THIS IS BREAKING NEWS. Earlier AP history is below.

NEW YORK (AP) — President Joe Biden is poised to make the case to world leaders at the U.N. General Assembly that Russia’s “blatant aggression” in Ukraine is an affront to what the international organization stands for as he seeks to rally allies to firmly support the Ukrainian resistance.

During his time at the UN General Assembly, Biden also planned to meet Wednesday with new British Prime Minister Liz Truss, announce a global food security initiative and push allies to meet an $18 billion goal to replenish the Global Fund to Fight AIDS, Tuberculosis and Tuberculosis . malaria.

But White House officials say the heart of the president’s visit to the United Nations this year will be a strong condemnation of Russia as its brutal war approaches the seven-month mark.

“He will resolutely challenge Russia’s unjust war in Ukraine and urge the world to continue to stand up to the overt aggression we’ve seen over the past few months,” White House national security adviser Jake Sullivan said in a preview. address of the president. “He will emphasize the importance of strengthening the United Nations and reaffirm the basic principles of its Charter at a time when a permanent member of the Security Council has struck at the very heart of the Charter, challenging the principle of territorial integrity and sovereignty.”

The appeal came as Russian-controlled regions of eastern and southern Ukraine announced plans to hold Kremlin-backed referendums on joining Russia in the coming days and as Moscow loses ground as a result of the invasion. Russian President Vladimir Putin on Wednesday announced a partial mobilization to call up 300,000 reservists and accused the West of participating in “nuclear blackmail.”

Biden faces no shortage of tough questions as leaders gather this year.

In addition to the Russian war in Ukraine, European fears that a recession may be just around the corner are growing. The administration’s concern is growing with each passing day that time is running out to revive the Iran nuclear deal and rattle China’s guns on Taiwan.

When he spoke at last year’s General Assembly, Biden focused on broad themes of global partnership, urging world leaders to act urgently against the coronavirus, climate change and human rights abuses. And he asserted that his presidency marked the return of American leadership in international institutions after Donald Trump’s “America First” foreign policy.

But a year later, global dynamics have changed dramatically.

Stewart Patrick, senior fellow and director of the Global Order and Institutions Program at the Carnegie Endowment for International Peace’s Washington-based think tank, wrote in an analysis that Biden’s task this year is “enormous” compared to his first address to the United Nations as president.

“Last year, the American leader made waves as the ‘anti-Trump’ by promising that ‘America is back,'” Patrick said. “This year calls for more. The liberal, rules-based international system is reeling under Russian aggression, Chinese ambitions, authoritarian attacks, stalled pandemic recovery, accelerating climate change, skepticism about the relevance of the UN, and gnawing doubts about America’s resilience.”

In addition to diplomacy, the president is also engaged in politics.
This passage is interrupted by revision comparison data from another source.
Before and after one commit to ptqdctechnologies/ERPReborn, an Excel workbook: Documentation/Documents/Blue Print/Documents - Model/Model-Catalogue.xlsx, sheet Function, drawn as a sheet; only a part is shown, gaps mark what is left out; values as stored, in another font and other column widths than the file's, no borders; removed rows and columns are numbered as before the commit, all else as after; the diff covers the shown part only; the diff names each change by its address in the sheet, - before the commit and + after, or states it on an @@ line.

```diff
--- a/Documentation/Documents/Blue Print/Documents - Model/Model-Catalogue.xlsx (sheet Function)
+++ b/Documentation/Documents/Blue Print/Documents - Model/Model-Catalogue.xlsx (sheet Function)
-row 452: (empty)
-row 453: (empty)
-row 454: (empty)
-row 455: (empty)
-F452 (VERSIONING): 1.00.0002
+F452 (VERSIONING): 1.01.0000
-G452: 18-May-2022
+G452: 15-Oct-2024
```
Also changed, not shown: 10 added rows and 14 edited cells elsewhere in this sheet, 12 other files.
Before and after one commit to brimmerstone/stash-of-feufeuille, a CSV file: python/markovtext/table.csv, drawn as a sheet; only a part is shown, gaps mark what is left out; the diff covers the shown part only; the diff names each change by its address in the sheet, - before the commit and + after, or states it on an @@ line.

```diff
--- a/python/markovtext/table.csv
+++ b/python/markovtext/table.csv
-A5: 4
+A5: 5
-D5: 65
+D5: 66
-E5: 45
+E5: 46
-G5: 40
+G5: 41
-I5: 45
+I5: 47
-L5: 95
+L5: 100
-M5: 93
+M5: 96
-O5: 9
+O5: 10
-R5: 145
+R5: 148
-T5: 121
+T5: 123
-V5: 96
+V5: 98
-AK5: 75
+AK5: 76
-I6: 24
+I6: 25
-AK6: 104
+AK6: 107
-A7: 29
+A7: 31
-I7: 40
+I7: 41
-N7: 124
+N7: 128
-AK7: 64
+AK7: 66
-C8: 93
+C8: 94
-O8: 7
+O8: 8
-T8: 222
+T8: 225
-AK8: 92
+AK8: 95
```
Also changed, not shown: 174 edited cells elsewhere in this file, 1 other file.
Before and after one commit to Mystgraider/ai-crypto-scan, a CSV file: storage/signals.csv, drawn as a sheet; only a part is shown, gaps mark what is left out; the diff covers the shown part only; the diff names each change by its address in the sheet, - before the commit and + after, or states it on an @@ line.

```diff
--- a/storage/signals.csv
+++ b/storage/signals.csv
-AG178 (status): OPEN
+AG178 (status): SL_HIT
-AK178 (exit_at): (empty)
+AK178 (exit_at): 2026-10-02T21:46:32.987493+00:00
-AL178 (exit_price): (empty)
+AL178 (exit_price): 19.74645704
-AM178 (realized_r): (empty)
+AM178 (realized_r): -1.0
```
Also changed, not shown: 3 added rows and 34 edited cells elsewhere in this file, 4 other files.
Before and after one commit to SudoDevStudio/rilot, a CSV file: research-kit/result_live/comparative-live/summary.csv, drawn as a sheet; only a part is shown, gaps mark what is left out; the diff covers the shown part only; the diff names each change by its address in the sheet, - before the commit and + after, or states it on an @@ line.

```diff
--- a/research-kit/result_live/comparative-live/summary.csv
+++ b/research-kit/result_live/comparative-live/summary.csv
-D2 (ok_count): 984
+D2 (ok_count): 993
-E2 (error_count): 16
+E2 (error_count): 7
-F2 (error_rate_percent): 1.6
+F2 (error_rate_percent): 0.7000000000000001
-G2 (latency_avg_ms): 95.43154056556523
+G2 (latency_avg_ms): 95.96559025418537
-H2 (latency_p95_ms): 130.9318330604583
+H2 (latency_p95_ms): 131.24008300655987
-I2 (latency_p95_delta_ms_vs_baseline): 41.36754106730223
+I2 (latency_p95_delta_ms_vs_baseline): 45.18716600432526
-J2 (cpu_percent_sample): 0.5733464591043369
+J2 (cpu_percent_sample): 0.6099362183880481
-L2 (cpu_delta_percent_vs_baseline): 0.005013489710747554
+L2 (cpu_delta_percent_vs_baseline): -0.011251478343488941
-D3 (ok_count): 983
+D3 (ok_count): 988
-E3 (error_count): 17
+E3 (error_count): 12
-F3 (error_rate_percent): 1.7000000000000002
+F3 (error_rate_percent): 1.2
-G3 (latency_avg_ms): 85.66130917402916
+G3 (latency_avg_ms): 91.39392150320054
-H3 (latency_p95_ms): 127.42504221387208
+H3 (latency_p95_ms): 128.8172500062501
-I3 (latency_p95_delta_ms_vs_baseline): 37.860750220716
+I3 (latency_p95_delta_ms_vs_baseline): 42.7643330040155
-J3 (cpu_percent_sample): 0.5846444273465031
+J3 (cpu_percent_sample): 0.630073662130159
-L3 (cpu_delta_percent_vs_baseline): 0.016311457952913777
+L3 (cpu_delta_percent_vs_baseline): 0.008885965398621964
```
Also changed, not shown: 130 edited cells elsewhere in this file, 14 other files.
This year’s gathering comes less than seven weeks before key midterm elections in the United States. Shortly after arriving in Manhattan on Tuesday night, Biden spoke at a Democratic National Committee fundraiser for about 100 attendees that raised nearly $2 million, and he is set to hold another fundraiser on Thursday before heading back to Washington.

His speech on Wednesday came after Ukrainian forces regained control of large swaths of territory near Kharkiv. But even as Ukrainian troops are racking up victories, much of Europe is feeling the sting of economic sanctions imposed on Russia. A significant reduction in Russian oil and gas has led to a sharp jump in energy prices, a rapid rise in inflation and an increase in the risk of Europe falling into recession.

Biden’s visit to the UN also comes as his administration’s efforts to restore the 2015 Iran nuclear deal appear to have stalled.

The deal brokered by the Obama administration — and canceled by Trump in 2018 — called for billions of dollars in sanctions relief in exchange for Iran agreeing to halt most of its nuclear program and open its facilities to broad international inspection.

Sullivan said a breakthrough with Iran was not expected during the General Assembly, but Biden would make it clear in his speech that a deal could still be struck “if Iran is willing to be serious about its commitments.” He added that administration officials would consult with other signatories to the 2015 accord on the sidelines of meetings this week.

This year’s UN assembly returned to a full-scale in-person event after a two-year shutdown due to the pandemic. In 2020, the face-to-face meeting was canceled and leaders gave pre-recorded speeches instead; last year was a mix of in-person and pre-recorded performances. Biden and First Lady Jill Biden were scheduled to host a leaders’ reception Wednesday night.

Chinese President Xi Jinping has decided not to attend this year’s UN meeting, but his country’s behavior and intentions will be important during the leaders’ talks.

Last month, the UN human rights office expressed concern about possible “crimes against humanity” in China’s western region against Uyghurs and other predominantly Muslim ethnic groups. Beijing has vowed to suspend cooperation with the office and denounced what it called a Western conspiracy to undermine China’s rise.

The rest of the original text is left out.